When the "War on Drugs" began to take root, SWAT teams began to proliferate. In June 2014, the American Civil Liberties Union released a detailed report on the current state of militarized police. It focuses on these key points: militarizing the police has occurred "with almost no transparency, accountability or oversight;" the majority of SWAT raids were drug-related and had overtones of racial disparity in their use; and "the use of violent tactics and equipment often resulted in property damage and/or bodily harm." Ferguson brought all this into focus for the American public, which awoke to a realization that the police were behaving as an occupying army rather than as public servants.
Modern policing seems to rely on terrorizing the citizenry as opposed to protecting it. As the ACLU argues, there are some circumstances where specialized training and equipment may be appropriate, such as hostage rescue. However, the exception seems to have become the routine. The public saw in Ferguson police in Battle Dress Uniforms, armed with surplus M-16s and body armor and driving Mine Resistant Ambush Protected (MRAP) assault vehicles, and acting like an Israeli occupation force in Palestine. And then there was the realization that Ferguson was no different from any other city in the US.
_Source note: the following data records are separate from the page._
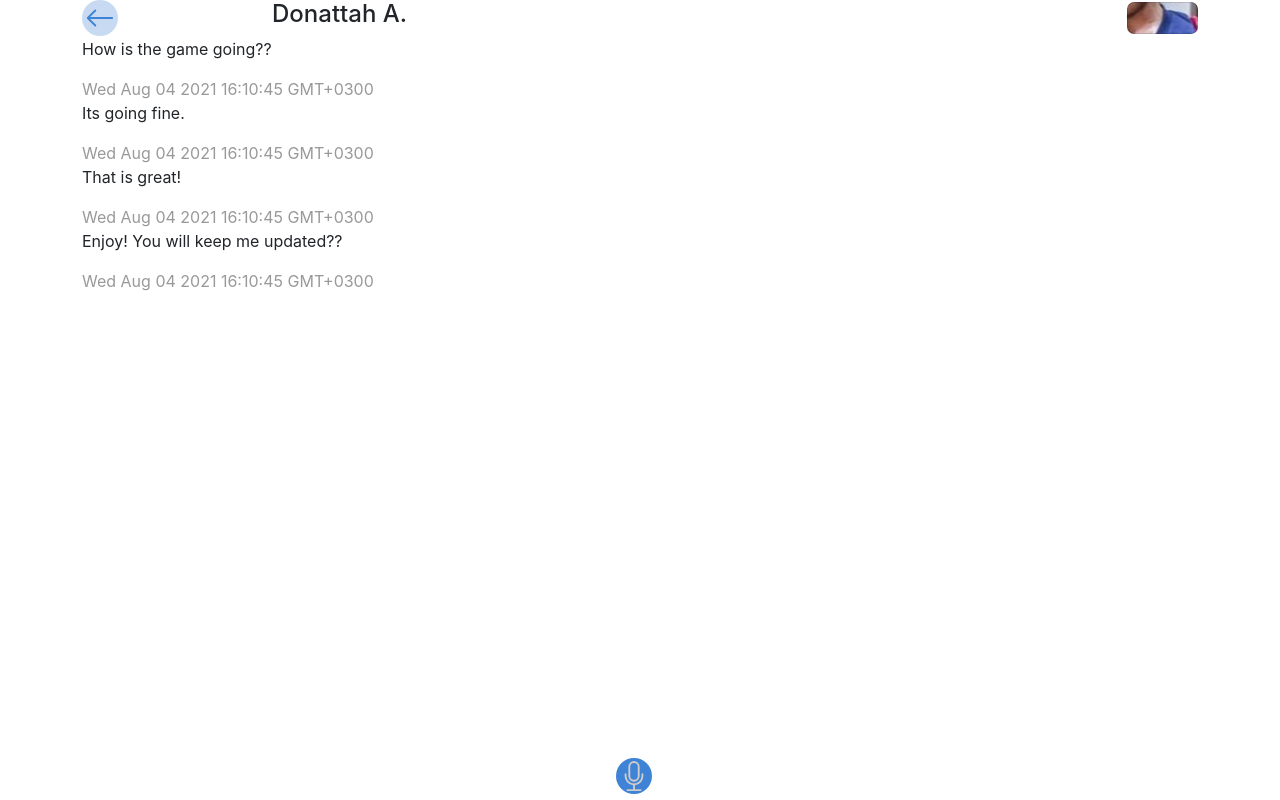
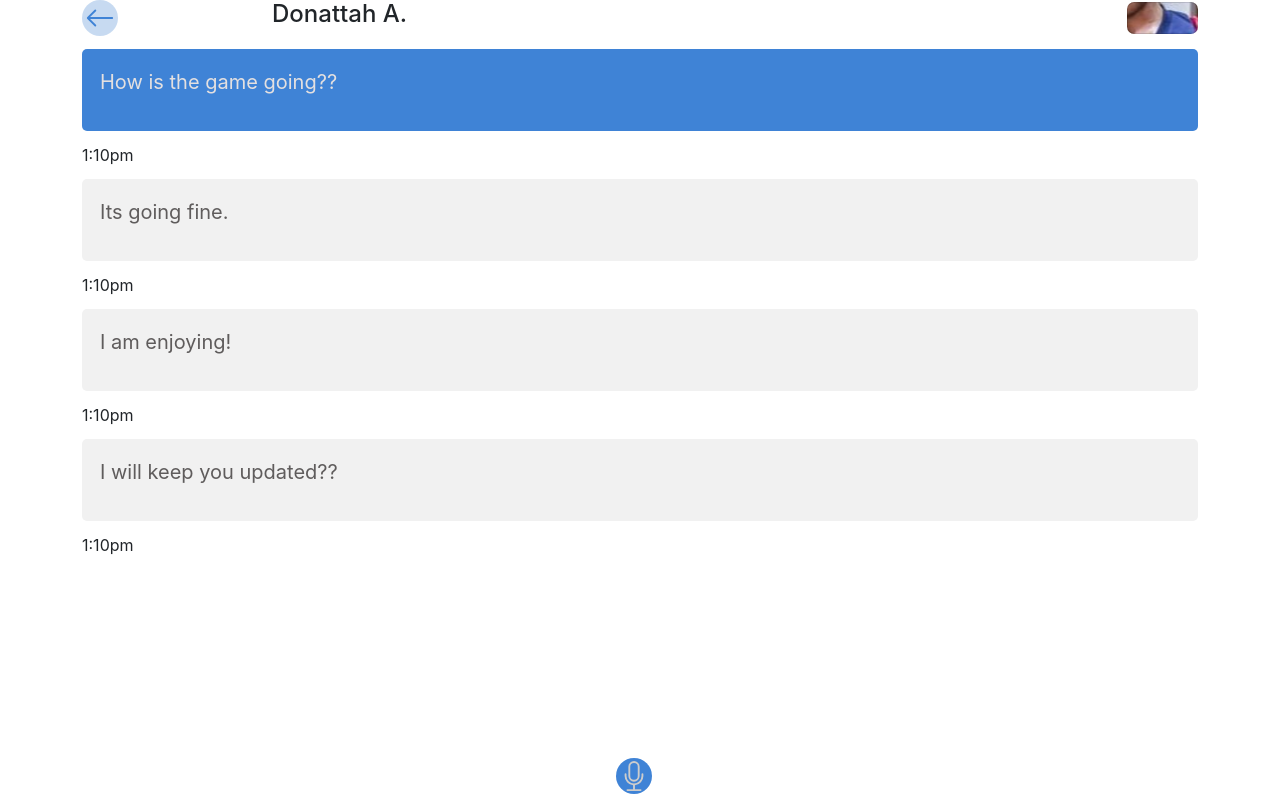
Before and after one commit to Dlelo/talkbox, a React (Create React App) app: page /chat in a window 1280 px wide. Built offline with nearby package versions, Linux system fonts and the light colour scheme; no server answers.

Commit message:
format dates with moment js

```diff
--- a/package.json
+++ b/package.json
@@ -9,6 +9,7 @@
     "axios": "^0.21.1",
     "bootstrap": "^5.0.2",
     "microsoft-cognitiveservices-speech-sdk": "^1.18.0",
+    "moment": "^2.29.1",
     "react": "^17.0.2",
     "react-bootstrap": "^1.6.1",
     "react-bootstrap-icons": "^1.5.0",
--- a/src/App.css
+++ b/src/App.css
@@ -17,26 +17,17 @@
   border-color: #ccc;
   background-color: rgb(63,131,214);
   float: right;
-  color: #5f5c5c;
+  color: #e4e0e0;
   font-size: 20px;
 }
 
 .light {
   border-color: #ccc;
   float: left;
-  color: #e4e0e0;
+  color: #5f5c5c;
   font-size: 20px;
 }
 
-.chatmsg {
-  color: #e4e0e0;
-  font-size: 20px;
-}
-
-.chatmsgdark {
-  color: #5f5c5c;
-  font-size: 20px;
-}
 /* Clear floats */
 .chatcontainer::after {
   content: "";
@@ -61,13 +52,8 @@
 }
 
 /* Style time text */
-.time-right {
-  float: right;
-  color: #aaa;
+.time {
+  margin-right: 50%;
+  color: #5f5c5c;
+  font-size: '0.8rem';
 }
-
-/* Style time text */
-.time-left {
-  float: left;
-  color: #999;
-}
--- a/src/components/Chats.jsx
+++ b/src/components/Chats.jsx
@@ -7,6 +7,8 @@ import { Link } from "react-router-dom";
 // Add router component to implement route
 
 export function Chats({chat}){
+    let formattedTime = moment(new Date(chat.time));
+   const thetime = formattedTime.fromNow();
     return(
            <Link to='/chat'>
                 <Container>
@@ -24,7 +26,7 @@ export function Chats({chat}){
                                             {chat?.name}
                                             </Card.Title>
                                     </Col>
-                                    <Col  xs={5} sm={5} md={3} lg={3}> <span style={{fontSize: '0.8rem', color:'rgb(150 152 154)'}}>2mins Ago</span></Col>
+                                    <Col  xs={5} sm={5} md={3} lg={3}> <span style={{fontSize: '0.8rem', color:'rgb(150 152 154)'}}>{{thetime}}</span></Col>
                                 </Row>
                                 <Row>
                                     <Col  xs={12} sm={12} md={12} lg={12}>
--- a/src/components/ChatsFeed.jsx
+++ b/src/components/ChatsFeed.jsx
@@ -2,6 +2,7 @@ import React , {useState}from 'react';
 import AllChats from './AllChats';
 import NavigationBar from './NavigationBar';
 import Footer from './Footer';
+import moment from 'moment';
 // ChatsFeed Component
 
 // three components (Navigation Bar, AllChats, Footer) will load on intial so they will be wrapped in an empty quotes called fragment
@@ -10,9 +11,9 @@ export function ChatsFeed () {
     // theChats are all the chats inside theChats state and shoLatestChats is the function used to update the chats
      // the chat has 4 elements (image, name, message, createdTime)
     const [chats, showLatestChats] = useState([
-        {"image":"holder.js/100px180", "name":"Donattah A", "message": "How is the game going?? Some quick example text to build", "userType":"sender","time":"Wed Aug 04 2021 16:10:45 GMT+0300"},
-        {"image":"holder.js/100px180", "name":"Mat K.", "message": " Some quick example text to build", "userType":"receiver", "time":"Wed Aug 04 2021 16:10:45 GMT+0300"},
-        {"image":"holder.js/100px180", "name":"Anthony K.", "message": "Hey", "userType":"receiver", "time":"Wed Aug 04 2021 16:10:45 GMT+0300"},
+        {"image":"holder.js/100px180", "name":"Donattah A", "message": "How is the game going?? Some quick example text to build", "userType":"sender","time":"Wed Aug 04 2021 12:10:45 GMT+0300"},
+        {"image":"holder.js/100px180", "name":"Mat K.", "message": " Some quick example text to build", "userType":"receiver", "time":"Tuesday Aug 09 2021 13:10:45 GMT+0300"},
+        {"image":"holder.js/100px180", "name":"Anthony K.", "message": "Hey", "userType":"receiver", "time":"Wed Aug 04 2021 14:10:45 GMT+0300"},
         {"image":"holder.js/100px180", "name":"Abba A.", "message": "How is are you?", "userType":"receiver", "time":"Wed Aug 04 2021 16:10:45 GMT+0300"}
       ])
     return (
--- a/src/components/DisplaySingleChat.jsx
+++ b/src/components/DisplaySingleChat.jsx
@@ -11,8 +11,8 @@ export function DisplaySingleChat () {
      const [chats, showSingleChat] = useState([
         {"name":"Donattah A.", "userType":"sender", "message": "How is the game going??", "time":"Wed Aug 04 2021 16:10:45 GMT+0300"},
        { "name":"Aaron R.","userType":"receiver",  "message": "Its going fine.", "time":"Wed Aug 04 2021 16:10:45 GMT+0300"},
-       { "name":"Sarah G.", "userType":"receiver", "message": "That is great!", "time":"Wed Aug 04 2021 16:10:45 GMT+0300"},
-       { "name":"James K.", "userType":"receiver","message": "Enjoy! You will keep me updated??", "time":"Wed Aug 04 2021 16:10:45 GMT+0300"}
+       { "name":"Sarah G.", "userType":"receiver", "message": "I am enjoying!", "time":"Wed Aug 04 2021 16:10:45 GMT+0300"},
+       { "name":"James K.", "userType":"receiver","message": "I will keep you updated??", "time":"Wed Aug 04 2021 16:10:45 GMT+0300"}
         ])
     return (
         < >
--- a/src/components/SingleChat.jsx
+++ b/src/components/SingleChat.jsx
@@ -2,6 +2,7 @@ import React from 'react';
 import { Container, Row} from 'react-bootstrap';
 import Axios from './../hooks/AxiosAccessTkn';
 import { ResultReason } from 'microsoft-cognitiveservices-speech-sdk';
+import moment from 'moment';
 
 const speechsdk = require('microsoft-cognitiveservices-speech-sdk');
 
@@ -34,19 +35,23 @@ export function SingleChat({chat}) {
 
    let className = 'chatcontainer';
    if (chat.userType === 'sender'){
-      className+= 'darker';
+      className+= ' darker';
    } else if(chat.userType === 'receiver') {
-      className+= 'light';
+      className+= ' light';
    }
+
+   let formattedTime = moment(new Date(chat.time));
+   const thetime = formattedTime.format('h:mma');
+
 
 
    return (
          <Container>
                <Row>
-                  <div className={{className}}>
+                  <div className={className}>
                   <p className="msg">{chat?.message}</p>
                   </div>
-                  <span className="time-left">{chat?.time}</span>
+                  <span className="time-left">{thetime}</span>
                </Row>
 
 
```
Also changed, not shown: 1 other file (tests, documents, lock files or other folders).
According to an article on the US Department of Justice Community Policing website, SWAT teams proliferated in the 1980s and 1990s, as did their deployments: an estimated 30,000 SWAT uses in 1995 alone. The Wall Street Journal reported that in 2005 (the last year for which data was available) there were over 50,000 SWAT raids.
An investigation into the depth of militarization was done by New York Times reporter Mark Apuzzo and published on June 8, 2014. Apuzzo reported evidence that civilian police departments (including school district police departments) had received 432 MRAPS, 435 other armored vehicles, 93,763 assault rifles (both M-16s and M-14s), 180,718 magazines, including 100 round capacity magazines.
Police were never intended to be soldiers; the American model of law enforcement was based on the concept of keeping the police and military functions separate from each other. In the rush to fight the civil unrest of the 1960s, through the War on Drugs and now the War on Terrorism, we have created what author Radley Balko calls the "Warrior Cop." There have been enough public outcries over the issue of warrior cops that the US Senate is now investigating the Department of Defense program that allows the transfer of materials to civilian law enforcement. Given the failure of Congress to provide significant oversight of anything done by the Pentagon, don't expect to see anything change.
Tim Butz was a participant in VVAW'S Operation RAW, a VVAW organizer at Kent State and a coordinator for the Winter Soldier Investigation. he also worked on other VVAW actions. Tim was one of the founding editors of CounterSpy Magazine and was an investigator for the Wounded Knee Legal Defense/Offense Committee. A former Executive Director for ACLU Nebraska and the Nebraska Justice Center, he is currently the Assistant Director of the Fair Housing Center of Nebraska and Iowa, supervising housing discrimination investigations.